- WORK TO COMPLETE -
Return the listing verbatim, images left out.

- DATA EXCERPTS -
Content starts

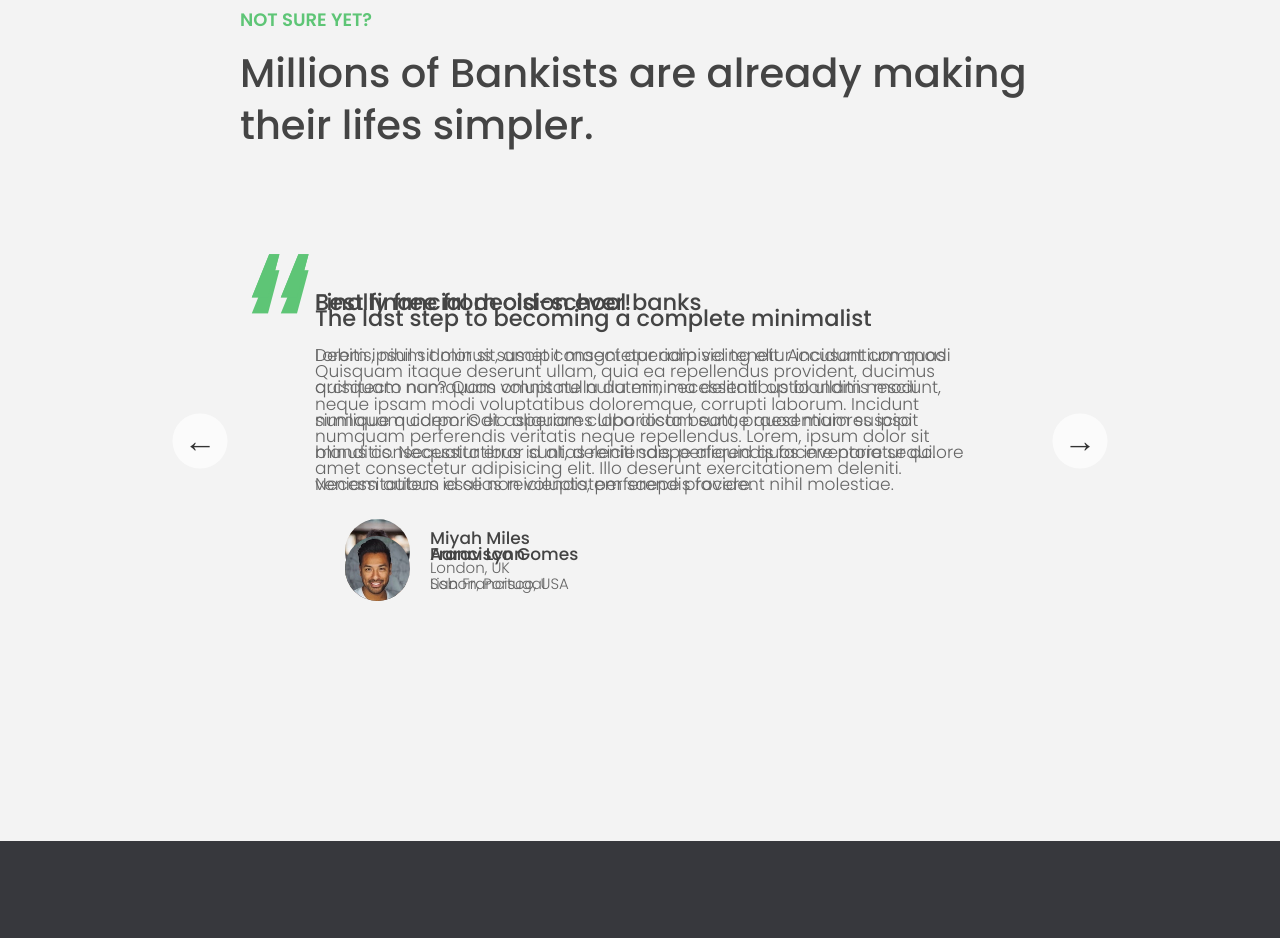
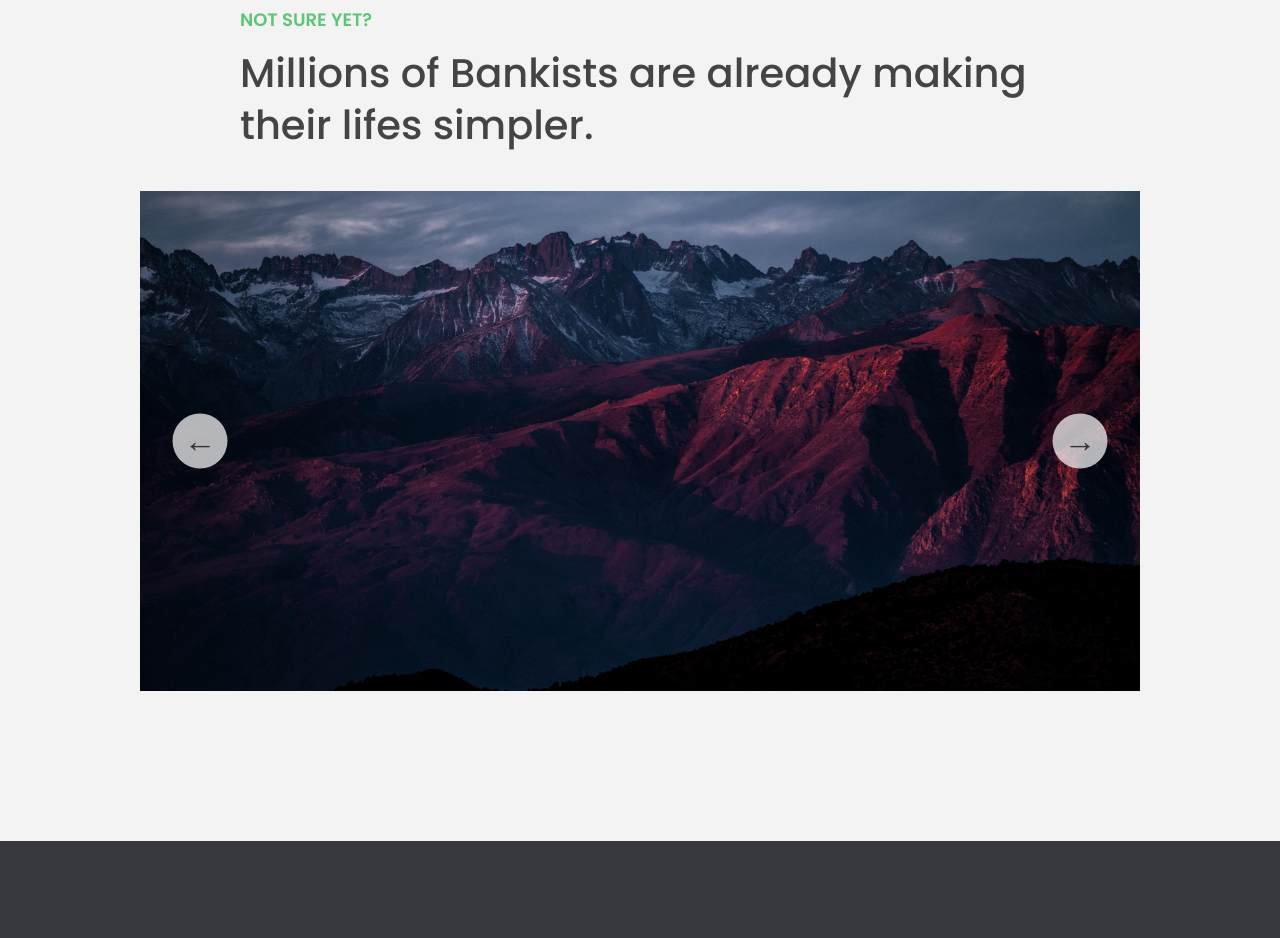
Before and after one commit to Scientific-Research/13-Advanced-DOM-Bankist, a plain HTML site: page index.html in a window 1280 px wide. Shown: the part 3355-4293 px from the top of the page. Drawn offline with Linux system fonts and the light colour scheme.

Commit message:
photo part added and other part commeneted out

```diff
--- a/index.html
+++ b/index.html
@@ -218,7 +218,8 @@
       </div>
 
       <div class="slider">
-        <div class="slide slide--1">
+        <!-- For the simplicity, this part commented out and the below section(photo section added!) -->
+        <!-- <div class="slide slide--1">
           <div class="testimonial">
             <h5 class="testimonial__header">Best financial decision ever!</h5>
             <blockquote class="testimonial__text">
@@ -276,12 +277,14 @@
               <p class="testimonial__location">Lisbon, Portugal</p>
             </address>
           </div>
-        </div>
+        </div> -->
 
-        <!-- <div class="slide"><img src="img/img-1.jpg" alt="Photo 1" /></div>
+        <!-- The photo are all on top of each other! -->
+        <div class="slide"><img src="img/img-1.jpg" alt="Photo 1" /></div>
         <div class="slide"><img src="img/img-2.jpg" alt="Photo 2" /></div>
         <div class="slide"><img src="img/img-3.jpg" alt="Photo 3" /></div>
-        <div class="slide"><img src="img/img-4.jpg" alt="Photo 4" /></div> -->
+        <div class="slide"><img src="img/img-4.jpg" alt="Photo 4" /></div>
+
         <button class="slider__btn slider__btn--left">&larr;</button>
         <button class="slider__btn slider__btn--right">&rarr;</button>
         <div class="dots"></div>
--- a/script.js
+++ b/script.js
@@ -501,6 +501,11 @@ const imgObserver = new IntersectionObserver(loadImgCallBack, loadImgOptions);
 imgTargets.forEach((img) => {
   imgObserver.observe(img); // imgObserver will observe each image!
 });
+
+console.log("------------Building a Slider Component_Part_1-----------------");
+
+
+
 ////////////////////////////////////////////////////////////////////////////////////////////////
 // ADVANCED-DOM-Banklist
 ////////////////////////////////////////////////////////////////////////////////////////////////
```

Content ends

- ANSWER SPACE -
Before and after one commit to Scientific-Research/13-Advanced-DOM-Bankist, a plain HTML site: page index.html in a window 1280 px wide. Shown: the part 3355-4293 px from the top of the page. Drawn offline with Linux system fonts and the light colour scheme.

Commit message:
photo part added and other part commeneted out

```diff
--- a/index.html
+++ b/index.html
@@ -218,7 +218,8 @@
       </div>
 
       <div class="slider">
-        <div class="slide slide--1">
+        <!-- For the simplicity, this part commented out and the below section(photo section added!) -->
+        <!-- <div class="slide slide--1">
           <div class="testimonial">
             <h5 class="testimonial__header">Best financial decision ever!</h5>
             <blockquote class="testimonial__text">
@@ -276,12 +277,14 @@
               <p class="testimonial__location">Lisbon, Portugal</p>
             </address>
           </div>
-        </div>
+        </div> -->
 
-        <!-- <div class="slide"><img src="img/img-1.jpg" alt="Photo 1" /></div>
+        <!-- The photo are all on top of each other! -->
+        <div class="slide"><img src="img/img-1.jpg" alt="Photo 1" /></div>
         <div class="slide"><img src="img/img-2.jpg" alt="Photo 2" /></div>
         <div class="slide"><img src="img/img-3.jpg" alt="Photo 3" /></div>
-        <div class="slide"><img src="img/img-4.jpg" alt="Photo 4" /></div> -->
+        <div class="slide"><img src="img/img-4.jpg" alt="Photo 4" /></div>
+
         <button class="slider__btn slider__btn--left">&larr;</button>
         <button class="slider__btn slider__btn--right">&rarr;</button>
         <div class="dots"></div>
--- a/script.js
+++ b/script.js
@@ -501,6 +501,11 @@ const imgObserver = new IntersectionObserver(loadImgCallBack, loadImgOptions);
 imgTargets.forEach((img) => {
   imgObserver.observe(img); // imgObserver will observe each image!
 });
+
+console.log("------------Building a Slider Component_Part_1-----------------");
+
+
+
 ////////////////////////////////////////////////////////////////////////////////////////////////
 // ADVANCED-DOM-Banklist
 ////////////////////////////////////////////////////////////////////////////////////////////////
```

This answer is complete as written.